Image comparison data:
────

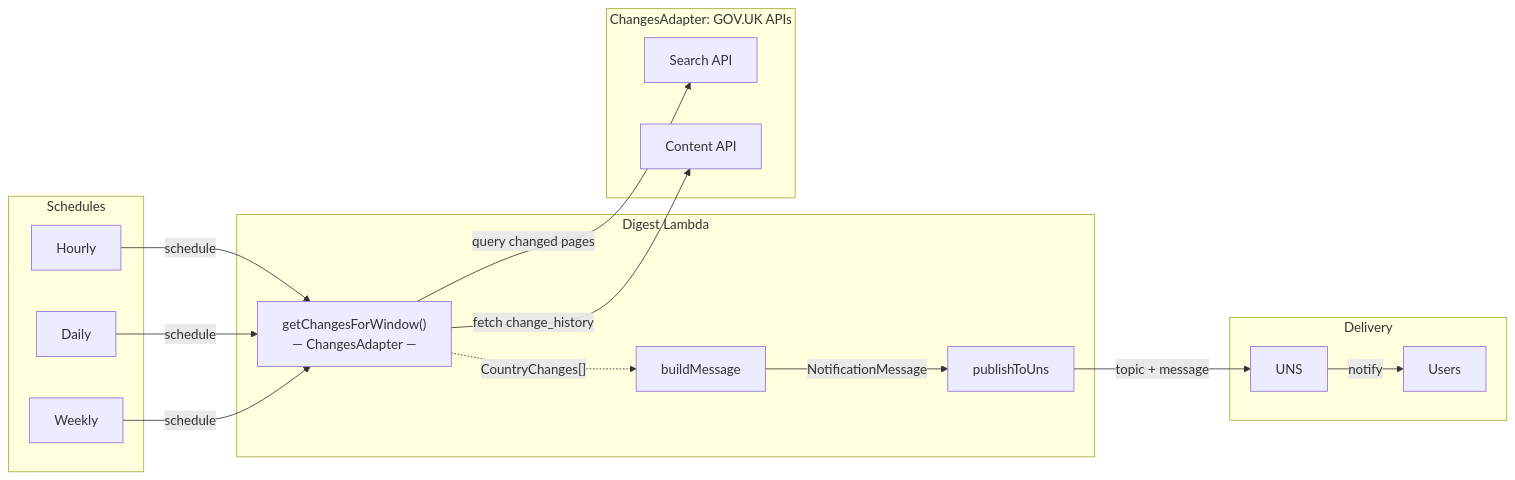
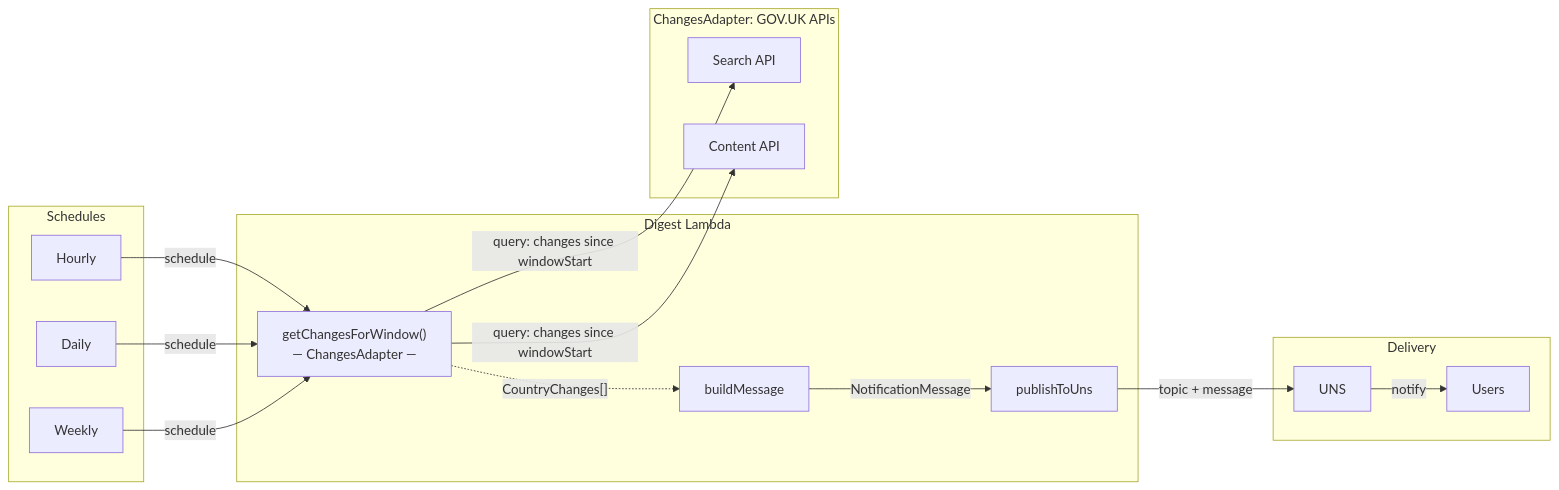
Before and after one commit to govuk-once/events-aggregator: the first of 2 diagrams in README.md, drawn with Mermaid.

Commit message:
docs: unify adapter arrow in current diagram to match future
Single arrow from getChangesForWindow to the adapter with the same
contract label as the future diagram: "query: changes since windowStart"

````diff
--- a/README.md
+++ b/README.md
@@ -7,32 +7,31 @@
 ```mermaid
 flowchart LR
     subgraph Schedules
         H[Hourly]
         D[Daily]
         W[Weekly]
     end
 
     subgraph "Digest Lambda"
         GCW["getChangesForWindow()\n— ChangesAdapter —"]
         Build[buildMessage]
         Pub[publishToUns]
     end
 
     subgraph "ChangesAdapter: GOV.UK APIs"
         SA[Search API]
         CA[Content API]
     end
 
     subgraph Delivery
         UNS[UNS]
         Users[Users]
     end
 
     H & D & W -->|schedule| GCW
-    GCW -->|query changed pages| SA
-    GCW -->|fetch change_history| CA
+    GCW -->|"query: changes since windowStart"| SA & CA
     GCW -.->|"CountryChanges[]"| Build
     Build -->|NotificationMessage| Pub
     Pub -->|topic + message| UNS
     UNS -->|notify| Users
 ```
````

────

Task brief: Please count the lines of the entries above that include "windowStart" and give only the total.

Written solution: 2